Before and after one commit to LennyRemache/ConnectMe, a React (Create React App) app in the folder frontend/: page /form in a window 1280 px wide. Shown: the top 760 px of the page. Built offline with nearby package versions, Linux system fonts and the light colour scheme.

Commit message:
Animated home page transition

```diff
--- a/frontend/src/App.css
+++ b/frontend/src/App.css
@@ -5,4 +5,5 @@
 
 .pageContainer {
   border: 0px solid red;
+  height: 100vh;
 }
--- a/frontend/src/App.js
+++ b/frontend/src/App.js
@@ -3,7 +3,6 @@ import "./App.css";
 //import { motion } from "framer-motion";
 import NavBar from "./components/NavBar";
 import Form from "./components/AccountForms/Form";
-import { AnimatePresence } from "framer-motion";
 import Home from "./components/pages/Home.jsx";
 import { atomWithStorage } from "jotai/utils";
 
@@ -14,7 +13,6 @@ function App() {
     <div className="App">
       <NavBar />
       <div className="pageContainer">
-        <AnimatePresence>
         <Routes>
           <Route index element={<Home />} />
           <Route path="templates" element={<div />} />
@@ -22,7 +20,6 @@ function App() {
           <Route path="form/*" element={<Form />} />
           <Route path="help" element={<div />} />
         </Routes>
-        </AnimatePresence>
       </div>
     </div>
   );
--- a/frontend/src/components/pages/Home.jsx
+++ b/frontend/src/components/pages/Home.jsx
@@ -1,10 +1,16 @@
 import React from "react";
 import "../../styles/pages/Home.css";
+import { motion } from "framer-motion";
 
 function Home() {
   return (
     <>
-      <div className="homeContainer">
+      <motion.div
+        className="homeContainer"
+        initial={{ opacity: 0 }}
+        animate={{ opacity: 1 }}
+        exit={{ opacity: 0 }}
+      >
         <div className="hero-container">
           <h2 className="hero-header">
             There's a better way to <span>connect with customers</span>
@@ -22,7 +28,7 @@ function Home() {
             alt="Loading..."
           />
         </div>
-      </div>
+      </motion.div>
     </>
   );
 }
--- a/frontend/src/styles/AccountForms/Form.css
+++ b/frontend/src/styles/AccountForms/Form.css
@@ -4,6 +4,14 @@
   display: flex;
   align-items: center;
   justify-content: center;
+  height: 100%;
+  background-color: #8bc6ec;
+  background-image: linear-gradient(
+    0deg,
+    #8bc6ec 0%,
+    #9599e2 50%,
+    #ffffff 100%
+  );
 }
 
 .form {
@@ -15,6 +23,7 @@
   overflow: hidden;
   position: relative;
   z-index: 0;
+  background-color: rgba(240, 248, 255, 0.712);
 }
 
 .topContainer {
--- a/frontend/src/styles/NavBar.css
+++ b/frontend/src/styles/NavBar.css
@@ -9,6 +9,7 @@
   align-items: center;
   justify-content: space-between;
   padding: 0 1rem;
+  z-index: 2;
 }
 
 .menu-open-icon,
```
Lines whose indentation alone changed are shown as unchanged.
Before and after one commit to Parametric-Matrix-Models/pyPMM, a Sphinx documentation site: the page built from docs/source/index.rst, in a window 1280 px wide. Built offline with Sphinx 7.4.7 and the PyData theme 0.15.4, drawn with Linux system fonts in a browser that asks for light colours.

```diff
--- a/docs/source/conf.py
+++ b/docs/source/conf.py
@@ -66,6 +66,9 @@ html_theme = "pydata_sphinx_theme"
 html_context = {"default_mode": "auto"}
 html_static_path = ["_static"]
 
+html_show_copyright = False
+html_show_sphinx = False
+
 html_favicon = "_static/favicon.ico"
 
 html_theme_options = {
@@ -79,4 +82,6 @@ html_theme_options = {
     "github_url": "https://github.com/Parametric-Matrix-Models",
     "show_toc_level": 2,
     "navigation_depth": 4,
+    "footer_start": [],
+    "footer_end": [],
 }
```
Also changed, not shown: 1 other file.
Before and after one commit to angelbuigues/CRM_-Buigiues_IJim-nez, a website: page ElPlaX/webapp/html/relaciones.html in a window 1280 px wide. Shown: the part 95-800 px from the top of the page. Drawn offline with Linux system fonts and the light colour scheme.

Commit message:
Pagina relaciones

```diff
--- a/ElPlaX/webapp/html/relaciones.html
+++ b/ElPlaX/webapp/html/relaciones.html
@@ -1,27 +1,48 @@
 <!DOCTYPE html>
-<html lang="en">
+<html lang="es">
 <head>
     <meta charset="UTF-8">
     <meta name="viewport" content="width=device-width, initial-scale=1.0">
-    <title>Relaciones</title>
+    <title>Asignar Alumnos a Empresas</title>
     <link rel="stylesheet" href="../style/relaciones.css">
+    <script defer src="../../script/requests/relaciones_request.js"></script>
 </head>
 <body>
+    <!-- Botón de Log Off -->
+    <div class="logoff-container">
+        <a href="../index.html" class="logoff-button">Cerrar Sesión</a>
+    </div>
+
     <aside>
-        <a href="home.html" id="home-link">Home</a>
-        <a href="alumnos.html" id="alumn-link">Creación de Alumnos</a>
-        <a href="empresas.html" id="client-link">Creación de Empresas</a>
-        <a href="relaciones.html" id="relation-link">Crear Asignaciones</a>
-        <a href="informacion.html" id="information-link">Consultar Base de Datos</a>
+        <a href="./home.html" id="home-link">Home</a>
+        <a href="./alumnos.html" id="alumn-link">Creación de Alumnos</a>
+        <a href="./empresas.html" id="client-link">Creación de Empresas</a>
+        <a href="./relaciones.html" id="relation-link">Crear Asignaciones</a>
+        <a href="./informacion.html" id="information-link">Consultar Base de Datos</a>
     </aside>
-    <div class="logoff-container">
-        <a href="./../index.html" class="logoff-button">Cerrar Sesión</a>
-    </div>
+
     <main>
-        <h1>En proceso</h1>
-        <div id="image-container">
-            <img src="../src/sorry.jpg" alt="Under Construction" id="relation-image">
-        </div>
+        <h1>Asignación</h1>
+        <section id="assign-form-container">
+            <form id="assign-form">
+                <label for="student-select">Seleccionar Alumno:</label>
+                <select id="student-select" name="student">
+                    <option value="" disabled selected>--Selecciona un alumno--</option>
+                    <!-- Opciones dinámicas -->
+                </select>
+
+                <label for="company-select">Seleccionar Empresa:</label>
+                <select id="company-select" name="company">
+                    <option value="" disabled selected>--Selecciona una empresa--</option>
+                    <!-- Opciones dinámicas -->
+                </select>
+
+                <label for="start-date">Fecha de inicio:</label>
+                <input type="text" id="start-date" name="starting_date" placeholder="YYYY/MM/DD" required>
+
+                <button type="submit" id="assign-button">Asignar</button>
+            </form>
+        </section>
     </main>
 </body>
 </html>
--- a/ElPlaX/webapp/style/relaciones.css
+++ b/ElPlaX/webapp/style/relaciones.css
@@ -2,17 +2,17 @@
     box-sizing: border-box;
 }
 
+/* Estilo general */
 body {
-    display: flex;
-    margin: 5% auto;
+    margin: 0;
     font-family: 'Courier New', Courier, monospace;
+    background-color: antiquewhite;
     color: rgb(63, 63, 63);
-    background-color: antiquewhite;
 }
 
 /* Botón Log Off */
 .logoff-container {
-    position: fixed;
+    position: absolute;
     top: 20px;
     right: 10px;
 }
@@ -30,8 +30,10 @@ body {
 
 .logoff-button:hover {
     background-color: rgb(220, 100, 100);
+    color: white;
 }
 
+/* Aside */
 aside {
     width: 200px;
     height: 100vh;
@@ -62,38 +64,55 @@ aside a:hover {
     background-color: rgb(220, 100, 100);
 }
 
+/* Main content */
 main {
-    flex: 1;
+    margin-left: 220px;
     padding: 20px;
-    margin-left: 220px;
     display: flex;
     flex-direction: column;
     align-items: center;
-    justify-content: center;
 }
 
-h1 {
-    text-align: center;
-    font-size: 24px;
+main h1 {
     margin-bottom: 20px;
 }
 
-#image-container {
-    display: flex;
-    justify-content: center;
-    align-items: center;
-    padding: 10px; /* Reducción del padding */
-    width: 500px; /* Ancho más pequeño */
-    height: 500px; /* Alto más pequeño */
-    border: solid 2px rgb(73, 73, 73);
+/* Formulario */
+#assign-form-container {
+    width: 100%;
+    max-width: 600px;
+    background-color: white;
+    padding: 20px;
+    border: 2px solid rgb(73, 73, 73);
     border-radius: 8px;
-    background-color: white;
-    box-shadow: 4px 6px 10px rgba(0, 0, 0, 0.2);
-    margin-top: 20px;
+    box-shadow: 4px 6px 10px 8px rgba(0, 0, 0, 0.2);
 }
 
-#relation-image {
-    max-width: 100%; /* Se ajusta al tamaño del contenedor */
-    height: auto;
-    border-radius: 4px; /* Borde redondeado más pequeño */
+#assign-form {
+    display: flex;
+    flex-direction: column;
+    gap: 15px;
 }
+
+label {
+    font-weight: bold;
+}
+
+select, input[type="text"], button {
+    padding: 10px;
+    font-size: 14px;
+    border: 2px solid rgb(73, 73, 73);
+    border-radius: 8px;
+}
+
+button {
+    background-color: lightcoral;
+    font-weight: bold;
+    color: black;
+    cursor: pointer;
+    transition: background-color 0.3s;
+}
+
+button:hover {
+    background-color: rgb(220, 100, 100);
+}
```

★ ★ ★

* **Task objective**
Locate and copy each line in the data above that includes the word "column".

* **Response to this task**
     flex-direction: column;
+    flex-direction: column;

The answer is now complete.